Martin is author of thirty other peer-review publications and is a former winner of the Royal Anthropological Institute’s Sutasoma Award for research, ‘of outstanding quality and likely to make an important contribution to Social Anthropology’. His recent work has developed the conceptual apparatus used to analyse the rise of contested individualism in the South Pacific to more general analyses of contested incidents of individual personhood. In particular, his work has looked to interrogate the nature of the corporation as a legal person, particularly in the UK and to ask what the changing nature of debt in the 21st century might mean for the kind of ‘person’ that the corporation might be turning into. Martin’s work applying insights from South Pacific ethnography to contemporary capitalism has also appeared in the public arena, with articles using this material to question assumptions of rational markets appearing in The Financial Times and The Guardian. In addition to this work, he also conducts research on the global spread of psychotherapy. He is a qualified psychotherapist and is the editor of a volume on the relationship between psychotherapy and anthropology in the 21st century, Psychotherapy, Anthropology and the Work of Culture.

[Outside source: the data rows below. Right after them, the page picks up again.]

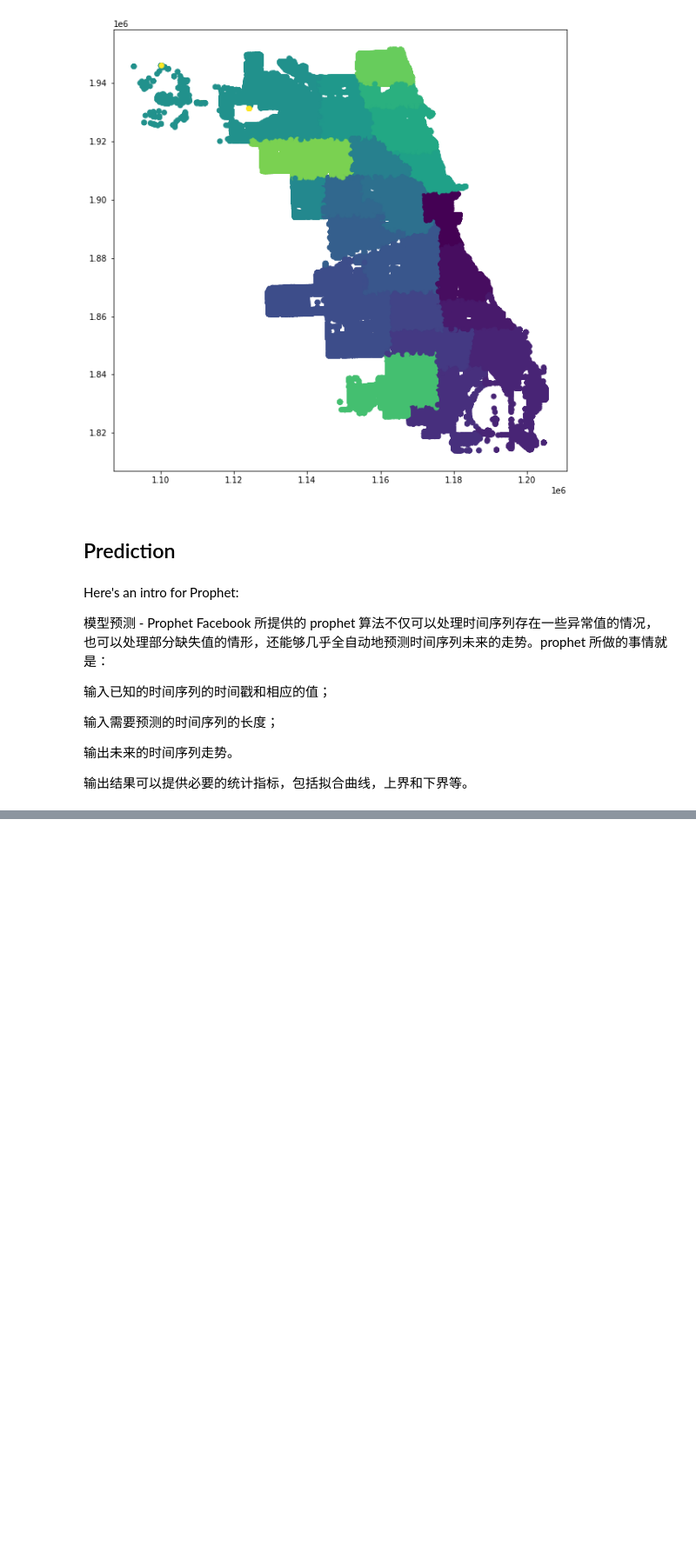
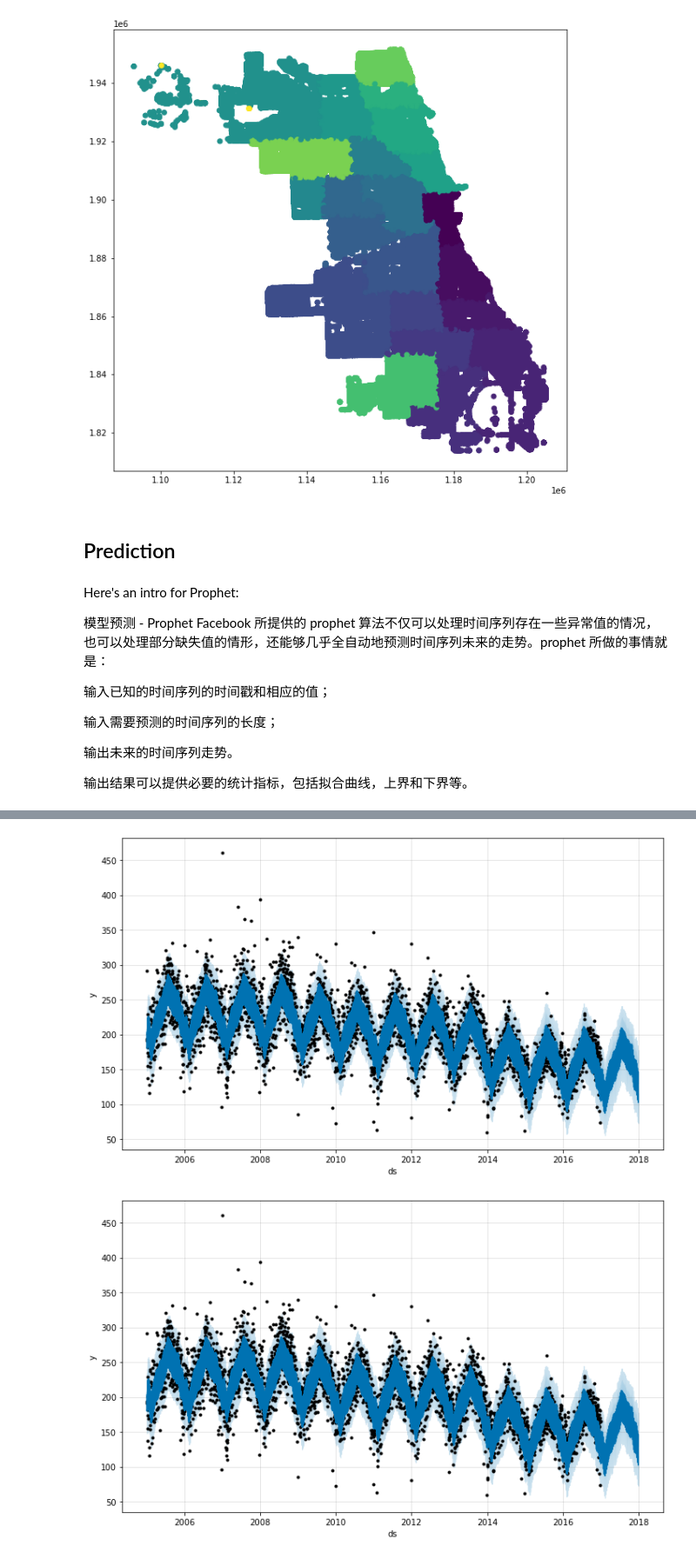
Before and after one commit to AngeloHYang/Crimes-in-Chicago, a Jupyter notebook: Code/Chicago Crime Theft Data Analysis.ipynb, the cells around one changed output, grey strips where cells are left out. Shown at 87% size. Cells and saved outputs as stored; diff of their text form; code cells hidden in the pictures; blank space fills up the shorter version.

Commit message:
Fixed Requirements and Updates on the code
Working on prediction

```diff
--- a/Code/Chicago Crime Theft Data Analysis.ipynb
+++ b/Code/Chicago Crime Theft Data Analysis.ipynb
@@ -436,0 +435,14 @@ Facebook 所提供的 prophet 算法不仅可以处理时间序列存在一些
+# %%
+Theft_each_day_dataset = pd.DataFrame(EachCountByDay['THEFT'])
+Theft_each_day_dataset.reset_index(inplace=True)
+Theft_each_day_dataset.rename(columns={"Date": "ds", "THEFT": "y"}, inplace=True)
+# %%
+prophet = Prophet(
+    yearly_seasonality= True,
+    weekly_seasonality = True,
+    daily_seasonality = True,
+    seasonality_mode = 'additive')
+prophet.fit(Theft_each_day_dataset)
+
+future = prophet.make_future_dataframe(periods=365)
+confirmed_forecast = prophet.predict(future)
@@ -436,0 +467,5 @@ Facebook 所提供的 prophet 算法不仅可以处理时间序列存在一些
+# %%
+prophet.plot(confirmed_forecast)
+# %% [output]
+[figure, added]
+[figure, added]
```
Also changed, not shown: parts of 10 cells of this notebook, 2 other files.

The recent events at BHS demonstrate how owners use complex firm structures, intercompany debt and limited liability privileges to avoid tax, pay special dividends and limit owner obligations. These financialized practices are now commonplace across much of the corporate sector (see Bowman et al 2015), raising important questions about the contemporary social and economic purpose of the firm. In light of this, our project aims to explore the social, moral and legal foundations of the financialized firm and to develop a new theory of the firm (TOTF) from this analysis. This TOTF aims to challenge mainstream Economic theories that understand the purpose of the firm deductively – in the abstract – from theory, and therefore tend to be ahistoric, tautological and inadequate when explaining contemporary corporate practice.. Our work will:
i) explore how financial extraction for elite advantage has become central to the financialized firmii
ii) locate these financialized practices within a broader history of the changing relations and obligations around the firm, looking at the evolution of the financialized corporation inductively from empirical and archival work, not deductively from theory.iii) show that the purpose of the firm was never singular: it does different things and serves different interests at different points in time.
iii) show that the purpose of the firm was never singular: it does different things and serves different interests at different points in time.
iv) develop a new empirically informed theory of the firm that engages with these specifics, to better understand the financialized corporation in context.Our conceptual approach is necessarily interdisciplinary and draws on the anthropological and critical accounting methods employed in Leaver and Martin (2016). We aim to publish our ideas as a co-authored book, making a critical contribution to knowledge in the field by re-evaluating the moral foundations of our financialized economy. In so doing we hope to promote the ISRF’s goals of developing interdisciplinary research that improves understanding of social entities and processes.